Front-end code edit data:
+ + +

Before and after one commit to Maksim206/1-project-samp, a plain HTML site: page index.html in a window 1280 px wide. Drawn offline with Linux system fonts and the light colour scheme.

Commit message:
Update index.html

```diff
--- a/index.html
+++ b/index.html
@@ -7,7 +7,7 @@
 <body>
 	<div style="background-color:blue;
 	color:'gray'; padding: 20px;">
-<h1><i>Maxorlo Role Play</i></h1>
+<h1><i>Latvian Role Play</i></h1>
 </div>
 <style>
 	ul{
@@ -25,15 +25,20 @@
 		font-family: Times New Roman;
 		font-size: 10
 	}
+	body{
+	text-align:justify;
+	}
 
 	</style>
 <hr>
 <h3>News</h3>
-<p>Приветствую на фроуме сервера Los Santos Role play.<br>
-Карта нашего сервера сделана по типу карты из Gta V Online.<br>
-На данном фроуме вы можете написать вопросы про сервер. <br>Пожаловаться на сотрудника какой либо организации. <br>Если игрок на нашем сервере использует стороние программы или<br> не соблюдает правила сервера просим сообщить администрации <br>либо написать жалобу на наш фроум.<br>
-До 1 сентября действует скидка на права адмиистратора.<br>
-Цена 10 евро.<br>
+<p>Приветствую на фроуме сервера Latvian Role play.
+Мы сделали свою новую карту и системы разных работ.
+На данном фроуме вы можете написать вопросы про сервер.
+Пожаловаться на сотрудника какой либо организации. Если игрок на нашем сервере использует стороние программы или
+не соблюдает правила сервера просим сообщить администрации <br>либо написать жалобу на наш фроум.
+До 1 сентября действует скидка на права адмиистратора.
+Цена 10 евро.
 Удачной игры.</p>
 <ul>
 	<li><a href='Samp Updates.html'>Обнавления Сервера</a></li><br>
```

+ + +

### [Problem requirements]
Reproduce the data above in full, with no line missing.

### [Solution below]
Before and after one commit to Maksim206/1-project-samp, a plain HTML site: page index.html in a window 1280 px wide. Drawn offline with Linux system fonts and the light colour scheme.

Commit message:
Update index.html

```diff
--- a/index.html
+++ b/index.html
@@ -7,7 +7,7 @@
 <body>
 	<div style="background-color:blue;
 	color:'gray'; padding: 20px;">
-<h1><i>Maxorlo Role Play</i></h1>
+<h1><i>Latvian Role Play</i></h1>
 </div>
 <style>
 	ul{
@@ -25,15 +25,20 @@
 		font-family: Times New Roman;
 		font-size: 10
 	}
+	body{
+	text-align:justify;
+	}
 
 	</style>
 <hr>
 <h3>News</h3>
-<p>Приветствую на фроуме сервера Los Santos Role play.<br>
-Карта нашего сервера сделана по типу карты из Gta V Online.<br>
-На данном фроуме вы можете написать вопросы про сервер. <br>Пожаловаться на сотрудника какой либо организации. <br>Если игрок на нашем сервере использует стороние программы или<br> не соблюдает правила сервера просим сообщить администрации <br>либо написать жалобу на наш фроум.<br>
-До 1 сентября действует скидка на права адмиистратора.<br>
-Цена 10 евро.<br>
+<p>Приветствую на фроуме сервера Latvian Role play.
+Мы сделали свою новую карту и системы разных работ.
+На данном фроуме вы можете написать вопросы про сервер.
+Пожаловаться на сотрудника какой либо организации. Если игрок на нашем сервере использует стороние программы или
+не соблюдает правила сервера просим сообщить администрации <br>либо написать жалобу на наш фроум.
+До 1 сентября действует скидка на права адмиистратора.
+Цена 10 евро.
 Удачной игры.</p>
 <ul>
 	<li><a href='Samp Updates.html'>Обнавления Сервера</a></li><br>
```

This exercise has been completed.